Some Thoughts on writing

Here at Apis, we focus on delivery so any writing that's done has to help things progress. It might seem self-evident, but the writing has to achieve something. Andrew Warner shares his thoughts on how to help that along

Here at Apis, we focus on delivery so any writing that’s done has to help things progress. It might seem self-evident, but the writing has to achieve something. Andrew Warner shares his thoughts on how to help that along:

You’re writing to make something happen, what is it?

The point here is that something needs to happen as a result of the document being distributed. Dan Roam, in Show and Tell: How Everybody can make Extraordinary Presentations, describes four storylines that can help us tailor our writing to match its purpose. The storylines are:

Identify your audience, figure out what you want your writing to do to their brains and write the piece to do that.

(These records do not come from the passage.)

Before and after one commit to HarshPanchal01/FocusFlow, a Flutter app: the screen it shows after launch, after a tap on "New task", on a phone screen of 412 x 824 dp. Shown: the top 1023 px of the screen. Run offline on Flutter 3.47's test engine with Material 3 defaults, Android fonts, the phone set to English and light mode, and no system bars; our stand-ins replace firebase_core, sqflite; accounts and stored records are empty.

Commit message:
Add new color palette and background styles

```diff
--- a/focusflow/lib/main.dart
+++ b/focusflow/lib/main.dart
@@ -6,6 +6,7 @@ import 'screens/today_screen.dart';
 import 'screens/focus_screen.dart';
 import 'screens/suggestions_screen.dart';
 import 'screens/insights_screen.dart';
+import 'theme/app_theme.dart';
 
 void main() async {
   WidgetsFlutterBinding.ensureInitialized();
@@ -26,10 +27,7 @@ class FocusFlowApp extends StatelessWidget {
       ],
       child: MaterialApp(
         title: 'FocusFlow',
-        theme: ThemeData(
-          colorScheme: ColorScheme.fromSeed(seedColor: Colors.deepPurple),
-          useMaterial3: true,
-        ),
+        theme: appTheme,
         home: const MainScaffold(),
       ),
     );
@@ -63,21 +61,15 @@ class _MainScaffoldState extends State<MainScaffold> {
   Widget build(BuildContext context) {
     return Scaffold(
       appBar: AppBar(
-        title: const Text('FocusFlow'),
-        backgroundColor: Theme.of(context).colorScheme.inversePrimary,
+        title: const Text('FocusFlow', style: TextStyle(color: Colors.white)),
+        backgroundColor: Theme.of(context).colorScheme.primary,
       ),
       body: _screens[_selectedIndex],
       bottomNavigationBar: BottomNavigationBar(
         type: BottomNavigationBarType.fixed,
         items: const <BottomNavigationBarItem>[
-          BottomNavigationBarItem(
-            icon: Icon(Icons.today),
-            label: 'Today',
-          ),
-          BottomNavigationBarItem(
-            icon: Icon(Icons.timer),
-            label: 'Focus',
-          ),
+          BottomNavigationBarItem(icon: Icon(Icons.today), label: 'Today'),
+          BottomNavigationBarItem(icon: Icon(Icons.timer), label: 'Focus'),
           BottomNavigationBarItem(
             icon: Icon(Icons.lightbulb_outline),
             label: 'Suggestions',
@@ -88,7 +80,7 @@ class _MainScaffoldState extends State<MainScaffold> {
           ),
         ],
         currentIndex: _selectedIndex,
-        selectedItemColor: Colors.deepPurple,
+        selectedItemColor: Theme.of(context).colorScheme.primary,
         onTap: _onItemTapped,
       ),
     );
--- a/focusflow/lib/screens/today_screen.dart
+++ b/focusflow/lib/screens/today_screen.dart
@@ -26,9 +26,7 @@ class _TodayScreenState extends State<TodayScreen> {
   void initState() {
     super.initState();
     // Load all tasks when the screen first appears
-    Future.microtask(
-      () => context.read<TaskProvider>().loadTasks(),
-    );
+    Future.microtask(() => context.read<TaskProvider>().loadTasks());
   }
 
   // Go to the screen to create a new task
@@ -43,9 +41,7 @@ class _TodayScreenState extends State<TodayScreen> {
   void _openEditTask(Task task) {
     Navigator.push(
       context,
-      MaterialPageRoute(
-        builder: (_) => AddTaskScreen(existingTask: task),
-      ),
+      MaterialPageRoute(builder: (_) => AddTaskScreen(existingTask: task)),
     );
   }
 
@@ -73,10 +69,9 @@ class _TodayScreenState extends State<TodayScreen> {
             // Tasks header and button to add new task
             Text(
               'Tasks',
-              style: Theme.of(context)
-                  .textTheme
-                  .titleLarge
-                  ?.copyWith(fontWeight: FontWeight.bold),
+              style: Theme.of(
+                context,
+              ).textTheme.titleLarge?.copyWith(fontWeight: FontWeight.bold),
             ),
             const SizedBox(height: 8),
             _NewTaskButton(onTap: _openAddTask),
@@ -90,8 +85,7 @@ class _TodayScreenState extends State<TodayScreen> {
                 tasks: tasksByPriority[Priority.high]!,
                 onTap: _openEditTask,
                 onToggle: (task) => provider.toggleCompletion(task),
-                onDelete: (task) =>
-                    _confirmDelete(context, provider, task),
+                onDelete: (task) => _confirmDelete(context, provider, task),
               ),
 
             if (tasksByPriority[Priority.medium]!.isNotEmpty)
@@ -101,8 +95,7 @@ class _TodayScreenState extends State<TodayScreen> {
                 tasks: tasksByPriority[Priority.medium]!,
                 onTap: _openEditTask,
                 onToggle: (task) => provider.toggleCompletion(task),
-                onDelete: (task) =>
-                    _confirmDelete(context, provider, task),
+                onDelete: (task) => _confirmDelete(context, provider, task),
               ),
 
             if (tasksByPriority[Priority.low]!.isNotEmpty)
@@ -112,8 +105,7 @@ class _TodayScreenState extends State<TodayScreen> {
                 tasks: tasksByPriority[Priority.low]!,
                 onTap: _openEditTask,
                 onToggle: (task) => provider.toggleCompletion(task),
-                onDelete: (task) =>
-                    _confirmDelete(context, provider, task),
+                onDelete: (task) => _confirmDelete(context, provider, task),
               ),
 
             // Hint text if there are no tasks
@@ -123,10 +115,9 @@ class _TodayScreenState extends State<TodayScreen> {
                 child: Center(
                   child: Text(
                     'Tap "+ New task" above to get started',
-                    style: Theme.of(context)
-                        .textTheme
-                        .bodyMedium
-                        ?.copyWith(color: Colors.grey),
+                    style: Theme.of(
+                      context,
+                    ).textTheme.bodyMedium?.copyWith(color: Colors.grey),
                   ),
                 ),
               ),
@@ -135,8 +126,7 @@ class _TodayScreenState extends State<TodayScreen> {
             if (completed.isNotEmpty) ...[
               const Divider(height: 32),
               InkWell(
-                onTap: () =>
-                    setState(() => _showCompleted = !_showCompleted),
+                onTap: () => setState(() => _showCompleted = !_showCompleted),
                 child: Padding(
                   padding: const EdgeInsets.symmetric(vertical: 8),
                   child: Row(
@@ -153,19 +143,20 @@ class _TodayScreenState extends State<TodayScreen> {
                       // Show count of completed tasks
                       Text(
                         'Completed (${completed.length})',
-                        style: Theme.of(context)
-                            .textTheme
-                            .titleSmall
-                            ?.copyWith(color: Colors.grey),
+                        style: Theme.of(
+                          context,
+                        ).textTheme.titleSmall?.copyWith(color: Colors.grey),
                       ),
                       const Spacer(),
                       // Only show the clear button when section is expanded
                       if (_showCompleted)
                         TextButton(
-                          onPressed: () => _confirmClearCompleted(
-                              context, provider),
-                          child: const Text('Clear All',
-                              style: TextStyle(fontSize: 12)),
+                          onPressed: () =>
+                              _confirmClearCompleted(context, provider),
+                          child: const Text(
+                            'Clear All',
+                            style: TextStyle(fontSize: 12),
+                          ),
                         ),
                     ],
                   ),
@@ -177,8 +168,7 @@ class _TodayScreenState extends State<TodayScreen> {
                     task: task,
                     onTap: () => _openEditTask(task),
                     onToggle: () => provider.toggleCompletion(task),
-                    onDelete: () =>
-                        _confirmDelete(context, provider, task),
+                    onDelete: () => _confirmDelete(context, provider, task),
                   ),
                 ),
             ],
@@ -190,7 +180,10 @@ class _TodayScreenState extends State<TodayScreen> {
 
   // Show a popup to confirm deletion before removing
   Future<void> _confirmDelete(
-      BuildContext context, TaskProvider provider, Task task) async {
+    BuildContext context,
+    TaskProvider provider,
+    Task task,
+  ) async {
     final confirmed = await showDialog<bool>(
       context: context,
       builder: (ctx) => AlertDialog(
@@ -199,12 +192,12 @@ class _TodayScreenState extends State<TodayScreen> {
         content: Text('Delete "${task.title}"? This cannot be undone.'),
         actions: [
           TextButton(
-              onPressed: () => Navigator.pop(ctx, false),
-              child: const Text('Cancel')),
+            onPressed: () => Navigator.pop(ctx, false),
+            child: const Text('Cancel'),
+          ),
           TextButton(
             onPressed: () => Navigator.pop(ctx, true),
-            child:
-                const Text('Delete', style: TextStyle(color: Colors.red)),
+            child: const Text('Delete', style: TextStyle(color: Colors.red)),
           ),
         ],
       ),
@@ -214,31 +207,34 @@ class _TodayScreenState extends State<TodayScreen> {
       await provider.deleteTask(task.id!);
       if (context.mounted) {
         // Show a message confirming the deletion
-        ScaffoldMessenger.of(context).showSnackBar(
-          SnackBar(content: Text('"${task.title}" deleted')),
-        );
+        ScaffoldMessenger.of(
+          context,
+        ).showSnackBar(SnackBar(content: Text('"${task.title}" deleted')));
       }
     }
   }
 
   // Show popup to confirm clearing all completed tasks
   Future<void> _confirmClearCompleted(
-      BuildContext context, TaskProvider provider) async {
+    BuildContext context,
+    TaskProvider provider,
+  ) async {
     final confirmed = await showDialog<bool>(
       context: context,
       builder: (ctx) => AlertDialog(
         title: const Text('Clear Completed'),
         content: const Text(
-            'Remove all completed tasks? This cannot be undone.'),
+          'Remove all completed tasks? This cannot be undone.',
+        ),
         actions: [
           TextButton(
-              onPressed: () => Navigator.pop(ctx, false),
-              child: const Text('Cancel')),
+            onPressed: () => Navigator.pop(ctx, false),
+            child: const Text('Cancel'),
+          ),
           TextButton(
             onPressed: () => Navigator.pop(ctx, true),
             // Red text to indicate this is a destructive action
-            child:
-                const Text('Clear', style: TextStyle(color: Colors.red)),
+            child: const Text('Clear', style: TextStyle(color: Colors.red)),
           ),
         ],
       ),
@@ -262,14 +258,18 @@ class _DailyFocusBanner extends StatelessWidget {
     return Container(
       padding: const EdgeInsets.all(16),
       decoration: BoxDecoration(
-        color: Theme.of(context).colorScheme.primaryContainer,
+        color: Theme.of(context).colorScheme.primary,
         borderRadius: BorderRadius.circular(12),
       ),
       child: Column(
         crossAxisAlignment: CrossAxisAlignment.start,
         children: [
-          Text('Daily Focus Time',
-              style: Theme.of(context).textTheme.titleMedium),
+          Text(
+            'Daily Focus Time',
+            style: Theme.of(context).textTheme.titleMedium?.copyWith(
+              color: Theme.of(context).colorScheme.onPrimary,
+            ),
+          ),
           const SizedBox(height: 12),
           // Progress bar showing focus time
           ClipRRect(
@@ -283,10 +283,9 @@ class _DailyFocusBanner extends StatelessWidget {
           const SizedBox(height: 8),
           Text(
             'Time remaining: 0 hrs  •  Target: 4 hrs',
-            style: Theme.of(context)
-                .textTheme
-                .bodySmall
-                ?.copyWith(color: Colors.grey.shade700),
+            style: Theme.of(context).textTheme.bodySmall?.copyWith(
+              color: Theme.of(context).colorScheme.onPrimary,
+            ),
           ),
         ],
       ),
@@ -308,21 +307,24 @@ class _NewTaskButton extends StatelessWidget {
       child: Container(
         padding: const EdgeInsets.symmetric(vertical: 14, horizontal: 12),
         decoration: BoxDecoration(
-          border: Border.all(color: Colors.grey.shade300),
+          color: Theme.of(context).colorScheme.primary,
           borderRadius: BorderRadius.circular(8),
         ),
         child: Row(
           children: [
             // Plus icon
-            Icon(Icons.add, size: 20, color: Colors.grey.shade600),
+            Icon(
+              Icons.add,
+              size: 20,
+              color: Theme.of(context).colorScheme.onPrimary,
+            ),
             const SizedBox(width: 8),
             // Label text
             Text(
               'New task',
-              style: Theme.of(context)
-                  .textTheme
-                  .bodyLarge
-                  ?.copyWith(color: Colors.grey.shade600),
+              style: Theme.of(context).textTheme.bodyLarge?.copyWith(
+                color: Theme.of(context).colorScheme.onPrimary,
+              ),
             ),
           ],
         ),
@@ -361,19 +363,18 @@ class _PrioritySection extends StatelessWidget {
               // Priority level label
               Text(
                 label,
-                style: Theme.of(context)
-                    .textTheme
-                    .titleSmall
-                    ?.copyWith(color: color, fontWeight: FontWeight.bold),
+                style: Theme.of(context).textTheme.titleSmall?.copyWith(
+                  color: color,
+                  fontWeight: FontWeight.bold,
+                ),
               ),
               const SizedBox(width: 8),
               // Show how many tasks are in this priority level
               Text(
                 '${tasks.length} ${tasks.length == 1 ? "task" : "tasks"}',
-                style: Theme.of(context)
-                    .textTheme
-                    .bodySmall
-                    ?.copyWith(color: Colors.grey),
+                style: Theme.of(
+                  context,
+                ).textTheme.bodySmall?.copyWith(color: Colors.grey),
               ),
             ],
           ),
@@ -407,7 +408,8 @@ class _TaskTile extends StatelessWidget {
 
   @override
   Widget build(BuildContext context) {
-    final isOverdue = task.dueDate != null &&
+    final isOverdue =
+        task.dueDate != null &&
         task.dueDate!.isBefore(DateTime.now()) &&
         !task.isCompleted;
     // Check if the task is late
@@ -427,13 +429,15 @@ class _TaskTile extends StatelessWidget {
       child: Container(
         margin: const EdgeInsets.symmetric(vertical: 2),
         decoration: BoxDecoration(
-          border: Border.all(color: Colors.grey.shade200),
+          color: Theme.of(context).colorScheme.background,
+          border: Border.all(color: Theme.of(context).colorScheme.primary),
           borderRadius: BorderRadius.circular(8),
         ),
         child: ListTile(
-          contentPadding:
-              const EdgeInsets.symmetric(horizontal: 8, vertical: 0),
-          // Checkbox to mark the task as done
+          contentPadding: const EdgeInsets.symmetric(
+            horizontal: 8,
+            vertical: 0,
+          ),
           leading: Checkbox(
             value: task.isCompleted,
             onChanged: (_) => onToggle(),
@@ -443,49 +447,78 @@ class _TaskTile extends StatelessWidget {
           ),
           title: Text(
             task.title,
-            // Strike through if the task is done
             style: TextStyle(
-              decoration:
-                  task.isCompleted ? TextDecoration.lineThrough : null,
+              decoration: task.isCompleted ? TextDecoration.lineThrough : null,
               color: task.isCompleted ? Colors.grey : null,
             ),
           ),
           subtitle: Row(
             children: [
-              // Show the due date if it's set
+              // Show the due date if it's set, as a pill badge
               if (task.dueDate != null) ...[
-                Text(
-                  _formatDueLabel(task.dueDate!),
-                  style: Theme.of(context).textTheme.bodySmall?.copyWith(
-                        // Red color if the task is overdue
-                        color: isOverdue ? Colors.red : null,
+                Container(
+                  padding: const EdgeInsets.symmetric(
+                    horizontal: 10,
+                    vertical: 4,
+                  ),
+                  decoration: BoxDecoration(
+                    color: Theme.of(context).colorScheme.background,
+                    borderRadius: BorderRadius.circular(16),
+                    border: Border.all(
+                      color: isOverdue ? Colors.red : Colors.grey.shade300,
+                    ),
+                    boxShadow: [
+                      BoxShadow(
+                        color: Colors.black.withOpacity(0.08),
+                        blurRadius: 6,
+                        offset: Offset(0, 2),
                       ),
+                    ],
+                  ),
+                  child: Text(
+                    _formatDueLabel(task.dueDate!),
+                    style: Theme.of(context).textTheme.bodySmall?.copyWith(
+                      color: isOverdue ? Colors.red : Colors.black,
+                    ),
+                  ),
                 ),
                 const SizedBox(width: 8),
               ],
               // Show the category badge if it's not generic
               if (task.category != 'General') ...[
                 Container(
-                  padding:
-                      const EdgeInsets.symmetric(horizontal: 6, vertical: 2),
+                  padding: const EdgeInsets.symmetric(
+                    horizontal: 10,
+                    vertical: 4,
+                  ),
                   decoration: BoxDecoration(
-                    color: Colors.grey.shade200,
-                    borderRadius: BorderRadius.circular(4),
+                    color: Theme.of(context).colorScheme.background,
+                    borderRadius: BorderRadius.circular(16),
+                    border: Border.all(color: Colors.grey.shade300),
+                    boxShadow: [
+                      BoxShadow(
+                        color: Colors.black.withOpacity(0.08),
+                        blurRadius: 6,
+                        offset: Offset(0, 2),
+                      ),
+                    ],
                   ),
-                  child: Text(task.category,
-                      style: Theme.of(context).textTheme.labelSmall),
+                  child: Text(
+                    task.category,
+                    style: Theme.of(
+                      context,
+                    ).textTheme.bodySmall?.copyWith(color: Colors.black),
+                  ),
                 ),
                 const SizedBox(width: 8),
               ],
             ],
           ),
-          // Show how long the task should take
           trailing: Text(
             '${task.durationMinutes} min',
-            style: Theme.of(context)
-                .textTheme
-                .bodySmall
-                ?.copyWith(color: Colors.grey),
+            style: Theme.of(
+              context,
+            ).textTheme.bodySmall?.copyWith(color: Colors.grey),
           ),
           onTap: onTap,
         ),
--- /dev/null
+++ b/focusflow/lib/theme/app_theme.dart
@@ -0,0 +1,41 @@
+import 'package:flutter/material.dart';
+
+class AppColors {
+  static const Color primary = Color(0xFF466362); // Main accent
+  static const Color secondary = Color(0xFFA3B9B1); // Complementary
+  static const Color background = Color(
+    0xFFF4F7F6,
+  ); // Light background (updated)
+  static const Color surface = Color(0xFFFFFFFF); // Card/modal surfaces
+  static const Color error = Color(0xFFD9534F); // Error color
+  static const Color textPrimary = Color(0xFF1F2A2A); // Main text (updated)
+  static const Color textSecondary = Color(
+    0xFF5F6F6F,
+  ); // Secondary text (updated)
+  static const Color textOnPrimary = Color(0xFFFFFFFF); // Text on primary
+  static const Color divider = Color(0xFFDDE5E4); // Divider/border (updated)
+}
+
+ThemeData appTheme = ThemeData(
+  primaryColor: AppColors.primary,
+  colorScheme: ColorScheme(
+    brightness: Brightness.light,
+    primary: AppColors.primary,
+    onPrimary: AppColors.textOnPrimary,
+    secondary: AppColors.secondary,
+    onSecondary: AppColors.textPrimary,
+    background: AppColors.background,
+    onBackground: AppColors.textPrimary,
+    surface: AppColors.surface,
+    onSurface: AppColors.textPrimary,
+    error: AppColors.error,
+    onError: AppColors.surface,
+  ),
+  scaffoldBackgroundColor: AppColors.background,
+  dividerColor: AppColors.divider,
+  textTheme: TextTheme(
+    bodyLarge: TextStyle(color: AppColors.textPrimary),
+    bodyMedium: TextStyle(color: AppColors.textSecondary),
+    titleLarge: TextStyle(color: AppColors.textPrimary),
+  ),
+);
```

What else needs to happen for the writing to be effective?

Most documents and other pieces of writing don’t stand alone. A senior armed-forces officer responsible for capability projects was heard to say that capability development is a strategic full-contact sport. No matter how beautifully crafted a document is, if the back-channel and preparatory work hasn’t been done it will fail.

Documents are just one part of communications and stakeholder relationship work. Where does it fit, what does it contribute and how might it do that best?

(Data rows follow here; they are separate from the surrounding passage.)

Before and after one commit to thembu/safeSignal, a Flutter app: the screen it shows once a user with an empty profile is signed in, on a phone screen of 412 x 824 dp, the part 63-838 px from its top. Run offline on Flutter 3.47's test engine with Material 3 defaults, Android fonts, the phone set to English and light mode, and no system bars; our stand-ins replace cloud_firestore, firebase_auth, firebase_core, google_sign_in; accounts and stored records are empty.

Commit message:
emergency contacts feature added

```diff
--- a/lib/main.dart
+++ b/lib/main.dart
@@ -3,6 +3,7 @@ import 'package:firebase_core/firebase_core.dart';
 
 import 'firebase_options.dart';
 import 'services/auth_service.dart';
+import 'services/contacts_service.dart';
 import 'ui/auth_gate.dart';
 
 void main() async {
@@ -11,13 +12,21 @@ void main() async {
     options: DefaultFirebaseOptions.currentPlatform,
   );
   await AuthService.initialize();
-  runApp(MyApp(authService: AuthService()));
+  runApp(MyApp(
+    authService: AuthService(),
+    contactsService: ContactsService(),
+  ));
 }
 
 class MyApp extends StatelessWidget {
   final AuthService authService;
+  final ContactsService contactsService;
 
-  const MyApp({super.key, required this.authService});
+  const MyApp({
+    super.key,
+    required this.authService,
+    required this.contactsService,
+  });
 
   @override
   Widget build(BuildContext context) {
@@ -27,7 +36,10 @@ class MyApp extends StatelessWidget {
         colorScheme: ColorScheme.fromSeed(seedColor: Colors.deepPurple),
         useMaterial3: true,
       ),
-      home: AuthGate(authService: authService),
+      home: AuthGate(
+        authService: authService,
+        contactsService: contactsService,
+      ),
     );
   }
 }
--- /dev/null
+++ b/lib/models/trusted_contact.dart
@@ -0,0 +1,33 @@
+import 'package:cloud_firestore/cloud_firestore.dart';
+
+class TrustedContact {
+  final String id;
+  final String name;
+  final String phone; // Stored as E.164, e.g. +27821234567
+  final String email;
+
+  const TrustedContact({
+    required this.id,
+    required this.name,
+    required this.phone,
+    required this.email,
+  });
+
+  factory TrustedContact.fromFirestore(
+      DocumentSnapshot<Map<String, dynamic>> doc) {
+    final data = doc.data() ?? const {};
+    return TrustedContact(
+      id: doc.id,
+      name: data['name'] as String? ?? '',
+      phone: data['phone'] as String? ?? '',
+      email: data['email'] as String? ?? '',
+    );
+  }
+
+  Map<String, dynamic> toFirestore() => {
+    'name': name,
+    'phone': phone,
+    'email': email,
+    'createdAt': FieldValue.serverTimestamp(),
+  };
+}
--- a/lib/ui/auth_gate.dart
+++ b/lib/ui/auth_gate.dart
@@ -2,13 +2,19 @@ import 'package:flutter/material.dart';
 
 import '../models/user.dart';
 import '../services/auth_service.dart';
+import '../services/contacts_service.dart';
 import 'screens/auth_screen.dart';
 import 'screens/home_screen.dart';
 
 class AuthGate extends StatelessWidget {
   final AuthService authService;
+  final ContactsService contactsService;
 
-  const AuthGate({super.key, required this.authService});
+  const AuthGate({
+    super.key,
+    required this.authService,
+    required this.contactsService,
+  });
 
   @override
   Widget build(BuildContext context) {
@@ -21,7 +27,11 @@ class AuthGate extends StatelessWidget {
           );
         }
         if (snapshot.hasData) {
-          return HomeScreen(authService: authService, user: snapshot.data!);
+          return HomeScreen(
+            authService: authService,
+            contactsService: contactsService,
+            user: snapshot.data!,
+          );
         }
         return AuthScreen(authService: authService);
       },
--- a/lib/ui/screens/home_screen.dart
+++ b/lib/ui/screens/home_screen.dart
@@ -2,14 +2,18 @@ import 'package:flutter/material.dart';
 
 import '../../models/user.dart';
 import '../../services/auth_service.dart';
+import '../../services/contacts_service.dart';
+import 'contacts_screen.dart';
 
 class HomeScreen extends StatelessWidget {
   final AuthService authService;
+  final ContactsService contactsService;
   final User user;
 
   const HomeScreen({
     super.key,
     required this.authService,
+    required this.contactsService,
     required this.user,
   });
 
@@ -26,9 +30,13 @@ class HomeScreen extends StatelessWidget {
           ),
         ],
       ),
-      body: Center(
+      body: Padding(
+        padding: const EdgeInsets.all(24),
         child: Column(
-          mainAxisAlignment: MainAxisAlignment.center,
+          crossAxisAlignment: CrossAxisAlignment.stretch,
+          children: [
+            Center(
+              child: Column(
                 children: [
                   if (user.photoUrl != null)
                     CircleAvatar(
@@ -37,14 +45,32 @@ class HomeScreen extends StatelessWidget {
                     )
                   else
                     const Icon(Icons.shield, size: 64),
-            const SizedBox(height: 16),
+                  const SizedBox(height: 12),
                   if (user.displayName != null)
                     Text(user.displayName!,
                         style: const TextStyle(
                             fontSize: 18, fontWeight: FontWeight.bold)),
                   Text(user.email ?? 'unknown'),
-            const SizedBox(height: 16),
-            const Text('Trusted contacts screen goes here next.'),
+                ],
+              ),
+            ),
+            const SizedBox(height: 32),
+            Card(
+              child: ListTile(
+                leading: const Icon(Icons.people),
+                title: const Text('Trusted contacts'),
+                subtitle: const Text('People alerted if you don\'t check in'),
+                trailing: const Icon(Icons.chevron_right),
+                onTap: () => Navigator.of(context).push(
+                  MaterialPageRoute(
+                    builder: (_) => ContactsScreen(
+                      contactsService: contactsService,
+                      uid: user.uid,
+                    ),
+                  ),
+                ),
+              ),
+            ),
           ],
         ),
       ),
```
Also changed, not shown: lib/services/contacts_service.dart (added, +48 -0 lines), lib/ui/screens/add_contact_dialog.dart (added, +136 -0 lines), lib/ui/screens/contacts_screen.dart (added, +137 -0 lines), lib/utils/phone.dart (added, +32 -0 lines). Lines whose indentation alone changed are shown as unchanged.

Is the writer equipped to do the writing?

Geary Rummler and Alan Brache, in Improving Performance: How to Manage the White Space on the Organization Chart, describe the factors affecting human performance. While their model is directed at the process tasks people perform, it is helpful in writing tasks too. Rummler and Brache said that the following need to be in place to get the best performance from anything involving people:

To state the bleeding obvious again, getting a person to write about a subject they don’t understand in a format they’re unfamiliar with for an audience they don’t know when they’re focussing on something else is sending them on a fool’s errand.

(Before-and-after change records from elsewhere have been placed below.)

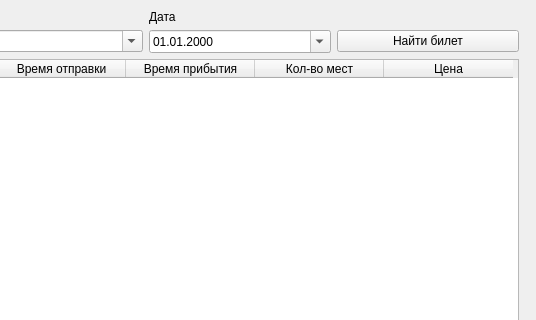
Qt form data/etc/Ticket.ui (Substance-live/Train_application) before a commit; both pictures show x 272 to 808 and y 0 to 320 of the 808 by 465 pixel window.
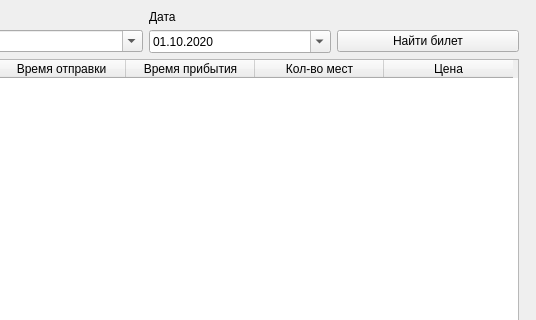
The same form after that commit.

What changed in the file:
```diff
--- a/data/etc/Ticket.ui
+++ b/data/etc/Ticket.ui
@@ -133,6 +133,16 @@
            <pointsize>9</pointsize>
           </font>
          </property>
+         <property name="dateTime">
+          <datetime>
+           <hour>0</hour>
+           <minute>0</minute>
+           <second>0</second>
+           <year>2020</year>
+           <month>10</month>
+           <day>1</day>
+          </datetime>
+         </property>
          <property name="displayFormat">
           <string>dd.MM.yyyy</string>
          </property>
```
Left out of the diff: 2 changed lines with no effect on the pictures.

It has a name, shouldn’t everyone know what it is?

Another common mistake with document writing is thinking that giving it a label magically confers a shared understanding of what it aims to do. Richard Bach in Jonathan Livingston Seagull wrote:

“A name is a label, and as soon as there is a label, the ideas disappear and out comes label-worship and label bashing, and instead of living by a theme of ideas, people begin dying for labels…”

My advice is not to rely on a document name as the main determinant of whether, or not, people are on the “same page.”

Happy writing.